Interdisciplinary and multicultural, the essays range from matrimony in medieval Italy to bachelorhood in Renaissance Venice, from friars and saints to the male animal in the fables of Marie de France, from manhood in Sir Gawain and the Green Knight, Beowulf, and the Roman d'Eneas to men as "other," whether Muslim or Jew, in medieval Castilian epic and ballad. The authors are especially concerned with cultural manifestations of masculinity that transcend this particular historical period-idealized gender roles, political and economic factors in structuring social institutions, and the impact of masculinist ideology in fostering and maintaining power. Together, their essays constitute an important reassessment of traditional assumptions within medieval studies as well as a major contribution to the evolving study of gender.

Contributors
Christopher Baswell, Barnard College
Vern L. Bullough, SUNY, Buffalo
Stanley Chojnacki, Michigan State University
John Coakley, New Brunswick Theological Seminary
Thelma Fenster, Fordham University
Clare Kinney, University of Virginia
Clare A. Lees, University of Pennsylvania
Jo Ann McNamara, Hunter College
Louise Mirrer, Fordham University
Harriet Spiegel, California State University, Chico
Susan Mosher Stuard, Haverford College


Medieval Masculinities

Clare A. Lees is assistant professor of English at the University of Pennsylvania.

Medieval Masculinities

“In this stimulating and innovative collection of essays, canonical texts and contemporary feminist theories mutually challenge and illuminate each other. Ranging from questions of epic violence and heroic embodiments of manhood to contructions of bachelorhood, husbandry, and sainthood, Medieval Masuclinities is the first synthesis of medieval and gender studies to focus on masculinities. Certain to have a significant impact, it is long awaited and very welcome, and will be of great interest to scholars of the medieval period and/or gender.” Harry Brod, Editor of The Making of Masculinities: The New Men’s Studies; Theorizing Masuclinities; and A Mensch Among Men: Explorations in Jewish Masculinity.

“Medieval Masculinities is an exciting and timely volume which will establish new terms for the historicization of gender studies.
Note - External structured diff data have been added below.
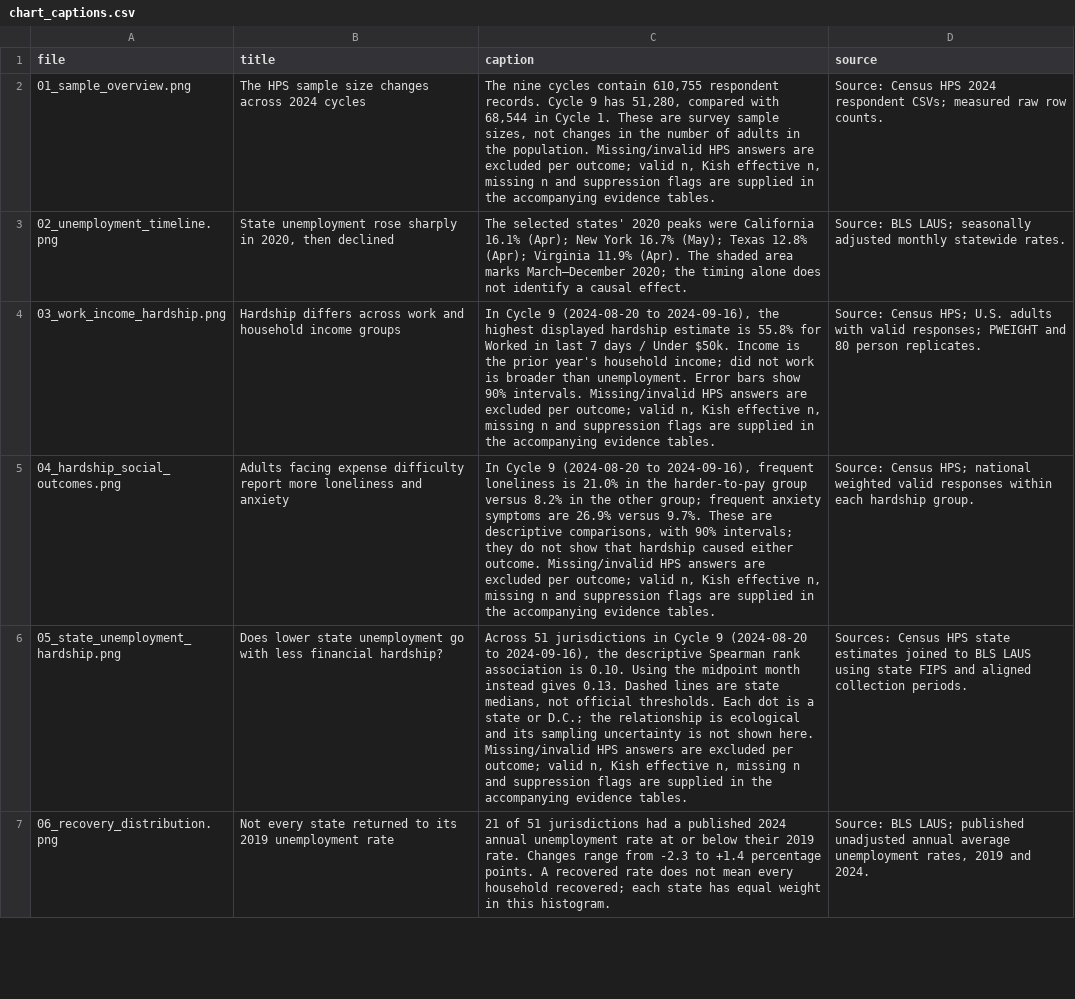
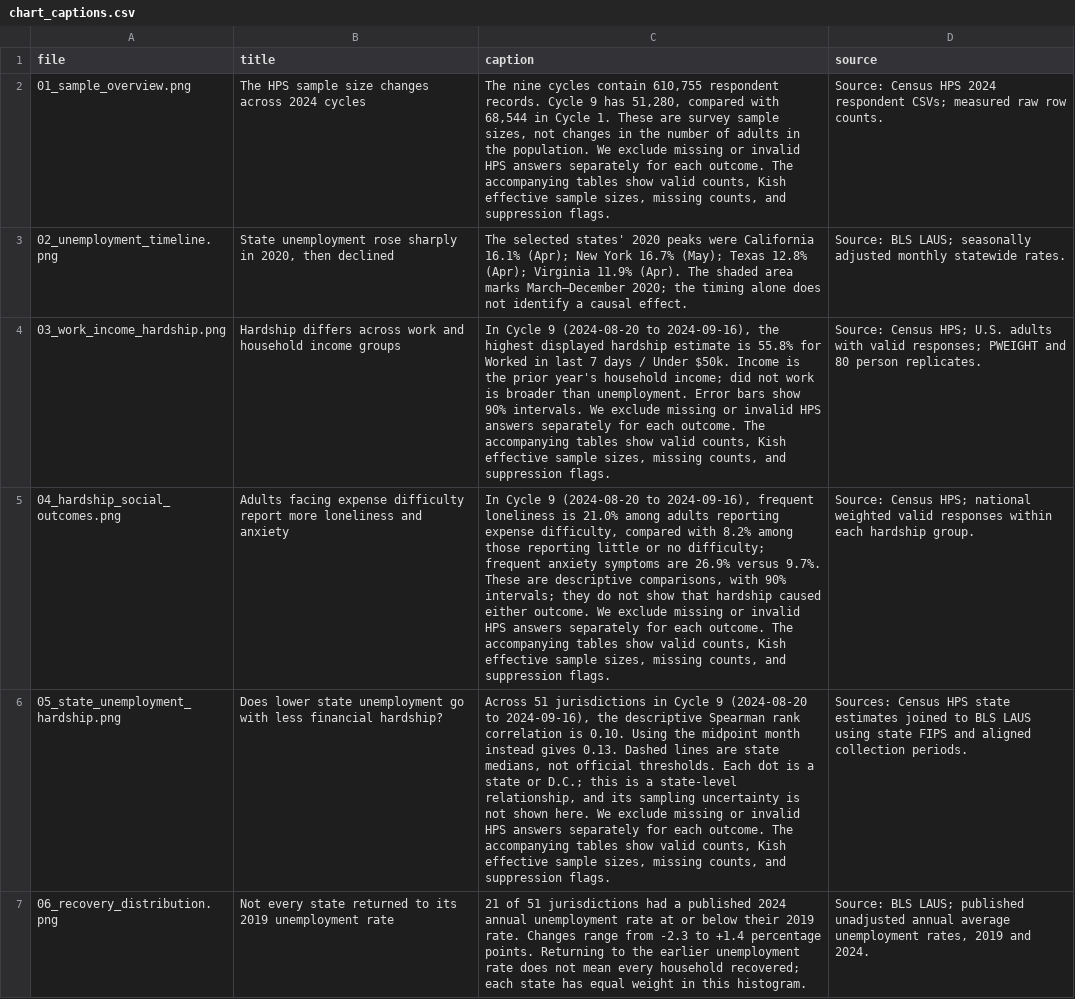
Before and after one commit to Andy71517/dashboard_project_info_viz, a CSV file: reports/step0/chart_captions.csv, drawn as a sheet; only a part is shown; the diff covers the shown part only; the diff names each change by its address in the sheet, - before the commit and + after, or states it on an @@ line.

```diff
--- a/reports/step0/chart_captions.csv
+++ b/reports/step0/chart_captions.csv
-C2 (caption): …the population. Missing/invalid HPS answers are excluded per outcome; valid n, Kish effective n, missing n and suppression flags are supplied in the accompanying evidence tables.
+C2 (caption): …the population. We exclude missing or invalid HPS answers separately for each outcome. The accompanying tables show valid counts, Kish effective sample sizes, missing counts, and suppression flags.
-C4 (caption): …90% intervals. Missing/invalid HPS answers are excluded per outcome; valid n, Kish effective n, missing n and suppression flags are supplied in the accompanying evidence tables.
+C4 (caption): …90% intervals. We exclude missing or invalid HPS answers separately for each outcome. The accompanying tables show valid counts, Kish effective sample sizes, missing counts, and suppression flags.
-C5 (caption): …is 21.0% in the harder-to-pay group versus 8.2% in the other group; frequent anxiety symptoms are 26.9% versus 9.7%. These are descriptive comparisons, with 90% intervals; they do not show that hardship caused either outcome. Missing/invalid HPS answers are excluded per outcome; valid n, Kish effective n, missing n and suppression flags are supplied in the accompanying evidence tables.
+C5 (caption): …is 21.0% among adults reporting expense difficulty, compared with 8.2% among those reporting little or no difficulty; frequent anxiety symptoms are 26.9% versus 9.7%. These are descriptive comparisons, with 90% intervals; they do not show that hardship caused either outcome. We exclude missing or invalid HPS answers separately for each outcome. The accompanying tables show valid counts, Kish effective sample sizes, missing counts, and suppression flags.
-C6 (caption): …Spearman rank association is 0.10. Using the midpoint month instead gives 0.13. Dashed lines are state medians, not official thresholds. Each dot is a state or D.C.; the relationship is ecological and its sampling uncertainty is not shown here. Missing/invalid HPS answers are excluded per outcome; valid n, Kish effective n, missing n and suppression flags are supplied in the accompanying evidence tables.
+C6 (caption): …Spearman rank correlation is 0.10. Using the midpoint month instead gives 0.13. Dashed lines are state medians, not official thresholds. Each dot is a state or D.C.; this is a state-level relationship, and its sampling uncertainty is not shown here. We exclude missing or invalid HPS answers separately for each outcome. The accompanying tables show valid counts, Kish effective sample sizes, missing counts, and suppression flags.
-C7 (caption): …percentage points. A recovered rate does…
+C7 (caption): …percentage points. Returning to the earlier unemployment rate does…
```
Also changed, not shown: 16 edited cells elsewhere in this file, audit/step0/input_provenance.csv, reports/round1_followup/chart_captions.csv, 21 other files.
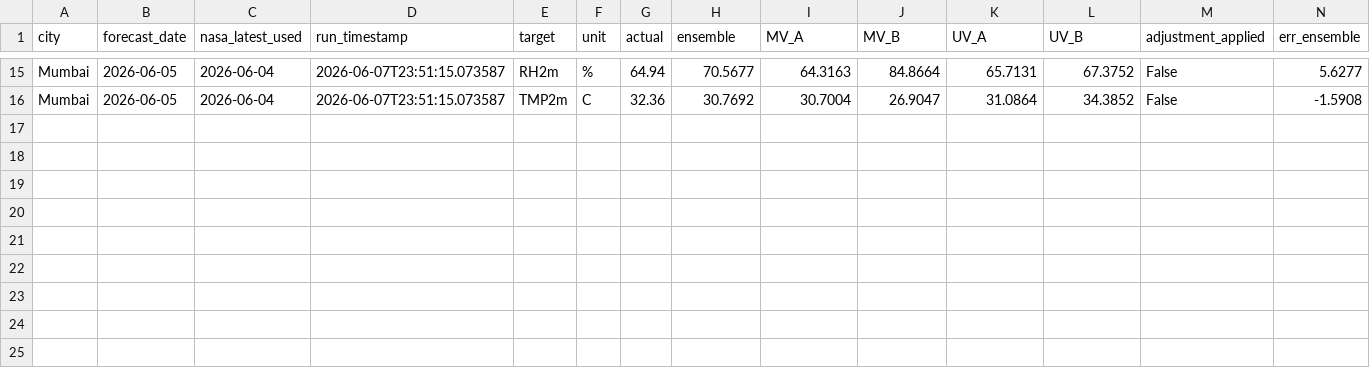
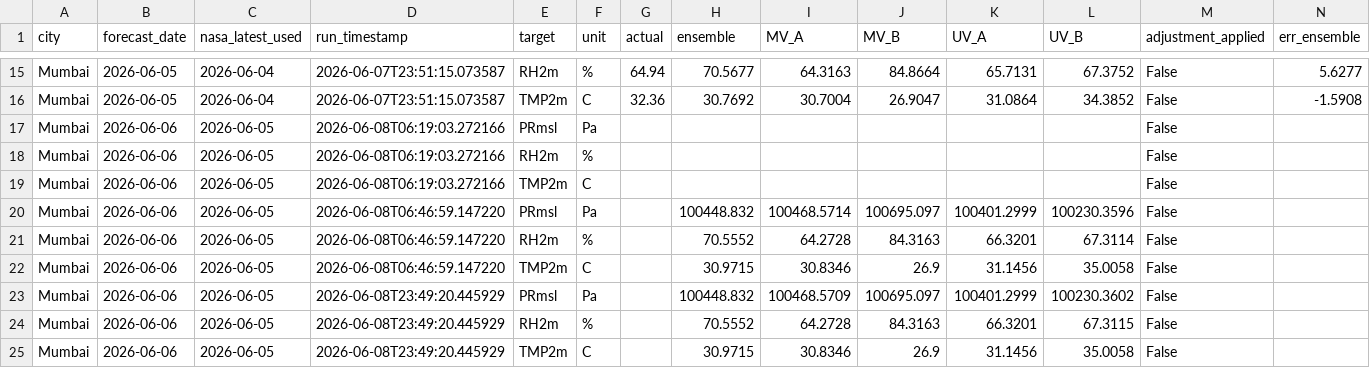
Before and after one commit to souravk03/weather-multicity-data, a CSV file: data/Mumbai/accuracy_vs_actual.csv, drawn as a sheet; only a part is shown, gaps mark what is left out; rows hold the shown columns only; the diff names each change by its address in the sheet, - before the commit and + after, or states it on an @@ line.

Commit message:
forecast-bot: daily run 2026-06-09

```diff
--- a/data/Mumbai/accuracy_vs_actual.csv
+++ b/data/Mumbai/accuracy_vs_actual.csv
+row 17: Mumbai | 2026-06-06 | 2026-06-05 | 2026-06-08T06:19:03.272166 | PRmsl | Pa |  |  |  |  |  |  | False
+row 18: Mumbai | 2026-06-06 | 2026-06-05 | 2026-06-08T06:19:03.272166 | RH2m | % |  |  |  |  |  |  | False
+row 19: Mumbai | 2026-06-06 | 2026-06-05 | 2026-06-08T06:19:03.272166 | TMP2m | C |  |  |  |  |  |  | False
+row 20: Mumbai | 2026-06-06 | 2026-06-05 | 2026-06-08T06:46:59.147220 | PRmsl | Pa |  | 100448.832 | 100468.5714 | 100695.097 | 100401.2999 | 100230.3596 | False
+row 21: Mumbai | 2026-06-06 | 2026-06-05 | 2026-06-08T06:46:59.147220 | RH2m | % |  | 70.5552 | 64.2728 | 84.3163 | 66.3201 | 67.3114 | False
+row 22: Mumbai | 2026-06-06 | 2026-06-05 | 2026-06-08T06:46:59.147220 | TMP2m | C |  | 30.9715 | 30.8346 | 26.9 | 31.1456 | 35.0058 | False
+row 23: Mumbai | 2026-06-06 | 2026-06-05 | 2026-06-08T23:49:20.445929 | PRmsl | Pa |  | 100448.832 | 100468.5709 | 100695.097 | 100401.2999 | 100230.3602 | False
+row 24: Mumbai | 2026-06-06 | 2026-06-05 | 2026-06-08T23:49:20.445929 | RH2m | % |  | 70.5552 | 64.2728 | 84.3163 | 66.3201 | 67.3115 | False
+row 25: Mumbai | 2026-06-06 | 2026-06-05 | 2026-06-08T23:49:20.445929 | TMP2m | C |  | 30.9715 | 30.8346 | 26.9 | 31.1456 | 35.0058 | False
```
It brings together literary and historical methodologies to challenge universalist assumptions about hegemonic masculinity in the Middle Ages, to engage contemporary theories of gender and subjectivity, and to locate discursive constructions of sexuality in the multicultural experiences of the past.” Rita Copeland *O.K. to edit but please run edited version by her before going to print.

"This timely anthology adds an important dimension to the burgeoning work on women in the Middle Ages. It seeks to dismantle monolithic notions of patriarchy, and to understand its effect on those 'millions of men who were only men,' who have been effaced by critical and historical discourse. Male hegemony, the authors suggest, must constantly intersect with and adapt itself to the authors' varied examination of such adaptations and permutations offer a powerful exposition of individual males' of patriarchy in specific literary, historical and social contexts, this collection offers numerous insights into its power to define both men and women.

“Each essay is impressively well-referenced through the end notes, the provision of original and Modern English versions of almost all literary and many historical texts makes the essays accessible to both specialist and general reader, and the final index facilitates the investigation of thematic links. . . . . produces an invigorating opening-out of medieval versions of men and women.” International Medieval Bibliography

“Medieval Masculinities demonstrates forcefully that no single, monologic male identity in medieval Western Europe can be posited; taken together, the essays effectively calibrate differences in representation from one genre or the discourse or time or one place to another.” Kathleen Coyne Kelly Northeastern University